Data entries
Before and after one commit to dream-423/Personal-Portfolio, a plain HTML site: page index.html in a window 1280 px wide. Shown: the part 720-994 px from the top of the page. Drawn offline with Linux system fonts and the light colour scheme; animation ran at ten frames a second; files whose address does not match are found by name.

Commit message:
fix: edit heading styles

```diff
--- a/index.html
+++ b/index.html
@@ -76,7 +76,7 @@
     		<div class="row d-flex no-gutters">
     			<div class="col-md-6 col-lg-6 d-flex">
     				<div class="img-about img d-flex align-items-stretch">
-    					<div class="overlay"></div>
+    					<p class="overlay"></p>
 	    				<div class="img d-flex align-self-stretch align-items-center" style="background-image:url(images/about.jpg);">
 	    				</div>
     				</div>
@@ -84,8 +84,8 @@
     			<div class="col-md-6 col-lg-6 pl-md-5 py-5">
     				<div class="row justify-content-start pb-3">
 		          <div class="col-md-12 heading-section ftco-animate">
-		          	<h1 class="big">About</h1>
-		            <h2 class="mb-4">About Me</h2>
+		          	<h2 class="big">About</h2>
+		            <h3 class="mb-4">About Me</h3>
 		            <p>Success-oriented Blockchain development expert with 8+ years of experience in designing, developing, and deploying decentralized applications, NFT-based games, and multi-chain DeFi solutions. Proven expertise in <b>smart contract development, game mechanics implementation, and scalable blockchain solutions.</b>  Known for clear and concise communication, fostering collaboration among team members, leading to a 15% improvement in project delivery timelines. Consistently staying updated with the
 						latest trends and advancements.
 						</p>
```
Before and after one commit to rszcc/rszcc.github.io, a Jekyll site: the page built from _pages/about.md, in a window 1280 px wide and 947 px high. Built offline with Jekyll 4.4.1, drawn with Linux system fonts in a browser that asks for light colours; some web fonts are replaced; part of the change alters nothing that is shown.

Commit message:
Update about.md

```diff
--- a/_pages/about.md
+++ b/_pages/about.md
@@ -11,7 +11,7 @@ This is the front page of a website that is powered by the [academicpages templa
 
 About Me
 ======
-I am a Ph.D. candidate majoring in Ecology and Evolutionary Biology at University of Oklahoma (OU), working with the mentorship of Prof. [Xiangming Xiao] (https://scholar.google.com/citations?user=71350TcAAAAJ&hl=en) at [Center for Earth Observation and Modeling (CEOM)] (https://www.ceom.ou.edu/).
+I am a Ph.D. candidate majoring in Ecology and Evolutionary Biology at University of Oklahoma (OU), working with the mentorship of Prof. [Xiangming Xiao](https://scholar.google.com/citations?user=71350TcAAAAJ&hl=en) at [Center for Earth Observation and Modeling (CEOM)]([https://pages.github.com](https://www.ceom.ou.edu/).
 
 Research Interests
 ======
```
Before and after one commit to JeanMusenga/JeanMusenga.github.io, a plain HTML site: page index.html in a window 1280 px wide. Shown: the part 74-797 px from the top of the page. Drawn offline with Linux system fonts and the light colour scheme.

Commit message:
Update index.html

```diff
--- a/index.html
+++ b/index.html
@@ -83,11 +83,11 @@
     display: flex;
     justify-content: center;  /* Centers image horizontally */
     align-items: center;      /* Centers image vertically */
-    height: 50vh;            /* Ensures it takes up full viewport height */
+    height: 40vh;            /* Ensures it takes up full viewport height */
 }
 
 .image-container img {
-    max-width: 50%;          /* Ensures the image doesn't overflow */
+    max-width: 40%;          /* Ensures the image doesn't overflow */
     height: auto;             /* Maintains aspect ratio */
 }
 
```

Exercise objective: All the data is to be copied over exactly as it stands.

Task solution:
Before and after one commit to dream-423/Personal-Portfolio, a plain HTML site: page index.html in a window 1280 px wide. Shown: the part 720-994 px from the top of the page. Drawn offline with Linux system fonts and the light colour scheme; animation ran at ten frames a second; files whose address does not match are found by name.

Commit message:
fix: edit heading styles

```diff
--- a/index.html
+++ b/index.html
@@ -76,7 +76,7 @@
     		<div class="row d-flex no-gutters">
     			<div class="col-md-6 col-lg-6 d-flex">
     				<div class="img-about img d-flex align-items-stretch">
-    					<div class="overlay"></div>
+    					<p class="overlay"></p>
 	    				<div class="img d-flex align-self-stretch align-items-center" style="background-image:url(images/about.jpg);">
 	    				</div>
     				</div>
@@ -84,8 +84,8 @@
     			<div class="col-md-6 col-lg-6 pl-md-5 py-5">
     				<div class="row justify-content-start pb-3">
 		          <div class="col-md-12 heading-section ftco-animate">
-		          	<h1 class="big">About</h1>
-		            <h2 class="mb-4">About Me</h2>
+		          	<h2 class="big">About</h2>
+		            <h3 class="mb-4">About Me</h3>
 		            <p>Success-oriented Blockchain development expert with 8+ years of experience in designing, developing, and deploying decentralized applications, NFT-based games, and multi-chain DeFi solutions. Proven expertise in <b>smart contract development, game mechanics implementation, and scalable blockchain solutions.</b>  Known for clear and concise communication, fostering collaboration among team members, leading to a 15% improvement in project delivery timelines. Consistently staying updated with the
 						latest trends and advancements.
 						</p>
```
Before and after one commit to rszcc/rszcc.github.io, a Jekyll site: the page built from _pages/about.md, in a window 1280 px wide and 947 px high. Built offline with Jekyll 4.4.1, drawn with Linux system fonts in a browser that asks for light colours; some web fonts are replaced; part of the change alters nothing that is shown.

Commit message:
Update about.md

```diff
--- a/_pages/about.md
+++ b/_pages/about.md
@@ -11,7 +11,7 @@ This is the front page of a website that is powered by the [academicpages templa
 
 About Me
 ======
-I am a Ph.D. candidate majoring in Ecology and Evolutionary Biology at University of Oklahoma (OU), working with the mentorship of Prof. [Xiangming Xiao] (https://scholar.google.com/citations?user=71350TcAAAAJ&hl=en) at [Center for Earth Observation and Modeling (CEOM)] (https://www.ceom.ou.edu/).
+I am a Ph.D. candidate majoring in Ecology and Evolutionary Biology at University of Oklahoma (OU), working with the mentorship of Prof. [Xiangming Xiao](https://scholar.google.com/citations?user=71350TcAAAAJ&hl=en) at [Center for Earth Observation and Modeling (CEOM)]([https://pages.github.com](https://www.ceom.ou.edu/).
 
 Research Interests
 ======
```
Before and after one commit to JeanMusenga/JeanMusenga.github.io, a plain HTML site: page index.html in a window 1280 px wide. Shown: the part 74-797 px from the top of the page. Drawn offline with Linux system fonts and the light colour scheme.

Commit message:
Update index.html

```diff
--- a/index.html
+++ b/index.html
@@ -83,11 +83,11 @@
     display: flex;
     justify-content: center;  /* Centers image horizontally */
     align-items: center;      /* Centers image vertically */
-    height: 50vh;            /* Ensures it takes up full viewport height */
+    height: 40vh;            /* Ensures it takes up full viewport height */
 }
 
 .image-container img {
-    max-width: 50%;          /* Ensures the image doesn't overflow */
+    max-width: 40%;          /* Ensures the image doesn't overflow */
     height: auto;             /* Maintains aspect ratio */
 }
 
```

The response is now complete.